Current threats for European energy security originate mainly from the electricity sector. Both electricity generation and transmission capacities have approach their limits. Europe ability to cope with extreme conditions resulting in high energy demand as well as Germany’s decision to phase out nuclear energy remains to be seen. The EU aim to produce 20 percent of its energy needs by renewable energy in 2020 constitutes a further challenge for supply security and affordable prices in this regard. Mr. Schröer argued that an economically more feasible energy policy is needed. In times of tight budgets due to the unsolved debt crisis, European states should focus on reaching the more important goal of reducing GHG emissions by 20 percent until 2020. A stronger shift from coal to natural gas, for example, offers a more promising way to reduce GHG emissions, than the extension of some highly costly renewable energy sources, like photovoltaics.

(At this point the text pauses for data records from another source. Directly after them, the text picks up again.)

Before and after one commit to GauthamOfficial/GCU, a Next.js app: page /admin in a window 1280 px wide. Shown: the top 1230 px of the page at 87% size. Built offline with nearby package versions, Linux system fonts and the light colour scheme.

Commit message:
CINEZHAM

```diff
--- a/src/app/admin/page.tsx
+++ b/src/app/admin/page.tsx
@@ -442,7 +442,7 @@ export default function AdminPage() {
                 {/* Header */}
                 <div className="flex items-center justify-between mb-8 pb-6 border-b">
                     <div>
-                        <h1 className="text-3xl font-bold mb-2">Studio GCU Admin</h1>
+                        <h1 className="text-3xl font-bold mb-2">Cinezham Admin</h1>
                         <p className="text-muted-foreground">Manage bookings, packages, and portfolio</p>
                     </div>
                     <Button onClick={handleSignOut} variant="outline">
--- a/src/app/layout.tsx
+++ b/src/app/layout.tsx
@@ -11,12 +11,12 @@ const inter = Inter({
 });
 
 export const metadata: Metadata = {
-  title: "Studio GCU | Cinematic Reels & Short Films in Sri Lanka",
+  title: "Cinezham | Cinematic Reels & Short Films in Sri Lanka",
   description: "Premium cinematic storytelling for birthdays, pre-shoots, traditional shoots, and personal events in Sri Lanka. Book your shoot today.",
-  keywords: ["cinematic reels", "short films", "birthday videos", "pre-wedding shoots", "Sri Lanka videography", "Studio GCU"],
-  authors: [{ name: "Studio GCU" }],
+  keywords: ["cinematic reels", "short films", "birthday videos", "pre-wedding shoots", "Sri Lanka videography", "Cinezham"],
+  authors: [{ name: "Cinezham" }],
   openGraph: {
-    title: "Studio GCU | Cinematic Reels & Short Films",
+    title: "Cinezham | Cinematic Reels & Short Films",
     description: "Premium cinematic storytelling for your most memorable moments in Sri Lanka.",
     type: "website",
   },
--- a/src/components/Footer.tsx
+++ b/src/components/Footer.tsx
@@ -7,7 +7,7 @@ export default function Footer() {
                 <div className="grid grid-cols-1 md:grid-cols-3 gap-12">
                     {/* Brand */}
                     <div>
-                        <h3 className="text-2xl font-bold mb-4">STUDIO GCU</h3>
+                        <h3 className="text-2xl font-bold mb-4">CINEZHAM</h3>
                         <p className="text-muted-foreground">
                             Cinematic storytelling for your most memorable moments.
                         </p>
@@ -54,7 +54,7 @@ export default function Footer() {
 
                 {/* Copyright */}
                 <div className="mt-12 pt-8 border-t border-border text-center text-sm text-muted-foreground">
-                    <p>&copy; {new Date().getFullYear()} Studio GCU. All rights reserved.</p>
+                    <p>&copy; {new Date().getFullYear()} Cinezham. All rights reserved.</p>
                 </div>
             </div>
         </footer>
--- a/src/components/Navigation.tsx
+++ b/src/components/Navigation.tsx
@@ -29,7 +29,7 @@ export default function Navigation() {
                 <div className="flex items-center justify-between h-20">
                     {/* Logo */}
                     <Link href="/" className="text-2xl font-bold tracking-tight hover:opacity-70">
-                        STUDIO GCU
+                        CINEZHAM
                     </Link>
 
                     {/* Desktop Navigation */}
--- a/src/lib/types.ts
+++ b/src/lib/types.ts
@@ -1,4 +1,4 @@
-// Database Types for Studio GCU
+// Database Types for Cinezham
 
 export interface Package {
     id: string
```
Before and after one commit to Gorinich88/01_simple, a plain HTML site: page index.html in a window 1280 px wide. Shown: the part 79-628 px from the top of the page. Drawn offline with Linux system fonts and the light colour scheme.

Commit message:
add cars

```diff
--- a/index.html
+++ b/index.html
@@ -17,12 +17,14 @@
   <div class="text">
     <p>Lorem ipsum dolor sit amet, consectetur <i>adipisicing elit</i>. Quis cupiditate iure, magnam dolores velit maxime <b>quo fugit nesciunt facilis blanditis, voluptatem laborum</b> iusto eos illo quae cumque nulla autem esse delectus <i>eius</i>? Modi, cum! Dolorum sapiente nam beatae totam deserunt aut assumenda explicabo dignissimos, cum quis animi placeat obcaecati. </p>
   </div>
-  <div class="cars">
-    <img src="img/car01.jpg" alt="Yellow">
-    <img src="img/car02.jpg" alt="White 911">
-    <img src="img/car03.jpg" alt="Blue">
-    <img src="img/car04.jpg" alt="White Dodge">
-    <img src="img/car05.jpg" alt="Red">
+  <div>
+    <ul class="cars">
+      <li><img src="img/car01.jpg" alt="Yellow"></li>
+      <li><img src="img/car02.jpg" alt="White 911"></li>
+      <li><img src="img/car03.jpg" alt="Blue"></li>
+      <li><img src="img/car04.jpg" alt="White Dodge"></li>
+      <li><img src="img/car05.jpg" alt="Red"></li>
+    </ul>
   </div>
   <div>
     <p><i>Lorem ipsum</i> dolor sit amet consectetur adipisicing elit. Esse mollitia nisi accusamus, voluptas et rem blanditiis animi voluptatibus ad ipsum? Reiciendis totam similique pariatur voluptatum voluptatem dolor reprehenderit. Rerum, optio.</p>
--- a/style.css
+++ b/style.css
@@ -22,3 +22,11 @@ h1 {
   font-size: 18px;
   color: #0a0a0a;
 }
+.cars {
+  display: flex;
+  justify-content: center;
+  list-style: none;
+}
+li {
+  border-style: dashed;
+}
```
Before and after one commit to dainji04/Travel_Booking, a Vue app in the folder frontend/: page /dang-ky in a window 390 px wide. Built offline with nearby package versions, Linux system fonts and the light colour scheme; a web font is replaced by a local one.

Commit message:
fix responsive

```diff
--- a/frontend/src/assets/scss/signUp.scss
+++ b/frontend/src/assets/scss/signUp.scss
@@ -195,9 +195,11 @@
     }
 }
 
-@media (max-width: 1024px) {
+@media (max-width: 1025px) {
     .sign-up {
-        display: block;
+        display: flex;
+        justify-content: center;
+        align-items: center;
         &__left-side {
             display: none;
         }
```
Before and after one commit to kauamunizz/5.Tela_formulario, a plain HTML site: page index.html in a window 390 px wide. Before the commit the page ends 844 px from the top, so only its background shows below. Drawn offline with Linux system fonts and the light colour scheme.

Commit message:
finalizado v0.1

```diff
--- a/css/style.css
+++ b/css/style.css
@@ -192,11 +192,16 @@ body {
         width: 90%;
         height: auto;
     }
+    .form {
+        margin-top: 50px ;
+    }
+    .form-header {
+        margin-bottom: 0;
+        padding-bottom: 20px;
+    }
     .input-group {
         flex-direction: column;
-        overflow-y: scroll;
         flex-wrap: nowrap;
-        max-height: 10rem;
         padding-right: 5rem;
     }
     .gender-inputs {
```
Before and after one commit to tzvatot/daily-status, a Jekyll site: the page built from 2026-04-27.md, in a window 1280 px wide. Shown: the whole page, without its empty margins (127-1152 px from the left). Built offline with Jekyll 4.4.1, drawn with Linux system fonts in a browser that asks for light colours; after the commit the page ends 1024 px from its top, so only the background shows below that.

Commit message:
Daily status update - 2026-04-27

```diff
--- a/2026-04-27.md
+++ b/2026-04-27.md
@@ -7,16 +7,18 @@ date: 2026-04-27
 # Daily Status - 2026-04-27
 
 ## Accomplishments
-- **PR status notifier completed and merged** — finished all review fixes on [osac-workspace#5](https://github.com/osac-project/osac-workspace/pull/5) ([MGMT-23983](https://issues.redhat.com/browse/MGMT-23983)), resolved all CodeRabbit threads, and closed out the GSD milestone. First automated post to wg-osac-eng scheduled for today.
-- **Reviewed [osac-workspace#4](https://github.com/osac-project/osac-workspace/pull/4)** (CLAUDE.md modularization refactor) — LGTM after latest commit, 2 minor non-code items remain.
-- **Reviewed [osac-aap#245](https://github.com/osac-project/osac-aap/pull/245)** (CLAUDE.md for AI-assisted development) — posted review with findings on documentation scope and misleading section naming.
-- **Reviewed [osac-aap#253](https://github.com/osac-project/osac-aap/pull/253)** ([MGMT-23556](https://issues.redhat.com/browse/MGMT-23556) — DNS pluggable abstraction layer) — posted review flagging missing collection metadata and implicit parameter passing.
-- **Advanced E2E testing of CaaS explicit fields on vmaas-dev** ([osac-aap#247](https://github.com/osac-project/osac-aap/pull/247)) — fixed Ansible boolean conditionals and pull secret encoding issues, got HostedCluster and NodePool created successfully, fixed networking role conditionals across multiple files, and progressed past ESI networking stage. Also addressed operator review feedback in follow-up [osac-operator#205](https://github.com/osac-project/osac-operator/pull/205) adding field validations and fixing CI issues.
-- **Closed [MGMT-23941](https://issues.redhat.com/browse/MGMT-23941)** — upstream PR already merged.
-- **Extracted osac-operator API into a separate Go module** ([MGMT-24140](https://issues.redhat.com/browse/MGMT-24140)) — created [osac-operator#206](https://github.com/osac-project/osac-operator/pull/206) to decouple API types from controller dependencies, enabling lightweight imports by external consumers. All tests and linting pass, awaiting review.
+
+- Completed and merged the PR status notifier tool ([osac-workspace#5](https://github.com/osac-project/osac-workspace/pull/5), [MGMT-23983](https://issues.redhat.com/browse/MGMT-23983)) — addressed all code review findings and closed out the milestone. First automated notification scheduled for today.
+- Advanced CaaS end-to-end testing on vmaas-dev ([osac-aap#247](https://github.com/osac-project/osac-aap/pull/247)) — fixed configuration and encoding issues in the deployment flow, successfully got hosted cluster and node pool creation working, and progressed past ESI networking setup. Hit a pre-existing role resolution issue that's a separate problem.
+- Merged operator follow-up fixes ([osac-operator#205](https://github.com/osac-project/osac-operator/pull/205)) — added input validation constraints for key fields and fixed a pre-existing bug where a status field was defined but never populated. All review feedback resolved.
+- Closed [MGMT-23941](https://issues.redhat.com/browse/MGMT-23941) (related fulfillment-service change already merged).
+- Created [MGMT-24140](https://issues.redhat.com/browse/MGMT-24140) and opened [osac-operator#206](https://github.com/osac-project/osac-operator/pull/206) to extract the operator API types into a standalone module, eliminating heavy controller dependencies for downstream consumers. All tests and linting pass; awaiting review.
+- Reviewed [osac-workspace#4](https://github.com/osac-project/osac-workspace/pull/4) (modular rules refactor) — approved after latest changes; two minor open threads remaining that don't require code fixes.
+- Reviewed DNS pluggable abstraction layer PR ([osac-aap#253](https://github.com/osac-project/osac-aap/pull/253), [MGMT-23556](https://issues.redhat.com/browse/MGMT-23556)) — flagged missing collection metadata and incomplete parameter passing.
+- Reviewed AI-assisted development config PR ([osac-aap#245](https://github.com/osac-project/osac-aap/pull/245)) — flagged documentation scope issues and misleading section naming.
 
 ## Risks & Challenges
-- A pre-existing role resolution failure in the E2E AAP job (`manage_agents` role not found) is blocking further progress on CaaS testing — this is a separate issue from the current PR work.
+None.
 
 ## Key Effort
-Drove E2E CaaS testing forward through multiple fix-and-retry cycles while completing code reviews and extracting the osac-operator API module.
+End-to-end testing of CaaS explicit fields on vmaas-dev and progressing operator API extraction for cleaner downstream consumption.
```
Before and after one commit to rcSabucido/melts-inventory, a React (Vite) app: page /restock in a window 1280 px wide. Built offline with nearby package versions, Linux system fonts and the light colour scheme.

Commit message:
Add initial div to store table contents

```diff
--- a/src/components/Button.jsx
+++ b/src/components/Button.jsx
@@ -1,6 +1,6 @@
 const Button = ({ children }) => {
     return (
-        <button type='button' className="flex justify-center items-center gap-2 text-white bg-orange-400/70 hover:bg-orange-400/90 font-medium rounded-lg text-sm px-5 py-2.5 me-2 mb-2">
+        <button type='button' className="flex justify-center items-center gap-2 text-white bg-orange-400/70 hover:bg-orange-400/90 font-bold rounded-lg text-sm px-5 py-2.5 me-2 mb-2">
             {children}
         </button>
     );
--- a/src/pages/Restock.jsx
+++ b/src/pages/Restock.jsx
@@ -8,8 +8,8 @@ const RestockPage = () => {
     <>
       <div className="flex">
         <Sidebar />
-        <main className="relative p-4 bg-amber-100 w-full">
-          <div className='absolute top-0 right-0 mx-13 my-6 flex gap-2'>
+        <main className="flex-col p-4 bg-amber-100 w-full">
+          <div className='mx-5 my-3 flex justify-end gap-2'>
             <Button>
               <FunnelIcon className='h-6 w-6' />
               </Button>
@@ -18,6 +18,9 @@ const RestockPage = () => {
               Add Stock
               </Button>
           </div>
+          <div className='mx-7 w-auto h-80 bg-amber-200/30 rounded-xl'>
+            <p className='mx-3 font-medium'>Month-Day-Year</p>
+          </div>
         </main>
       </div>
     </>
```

In conclusion, Mr. Schröer argued that Europe needs to develop a better energy policy:
1. It needs to acknowledge that current threats to supply security originate mainly from within the Union itself.
2. The EU should reassess its policy instruments to simplify and streamline them.
3. European funds should be spent more wisely and more intelligently.
4. The EU should create market conditions so that technological innovation can occur. This means especially the inclusion of the external costs of GHG emissions in the price of fossil fuels.
5. The introduction of a carbon tax should be considered.
Finally, Mr. Schröer argued that the EU should reconsider its emphasis on renewable energy and use natural gas as an opportunity to achieve a European energy policy that provides clean, cheap, and secure energy.
Made possible by the support of German Academic Exchange Service (DAAD) with funds from the German Foreign Office (Auswärtiges Amt - AA)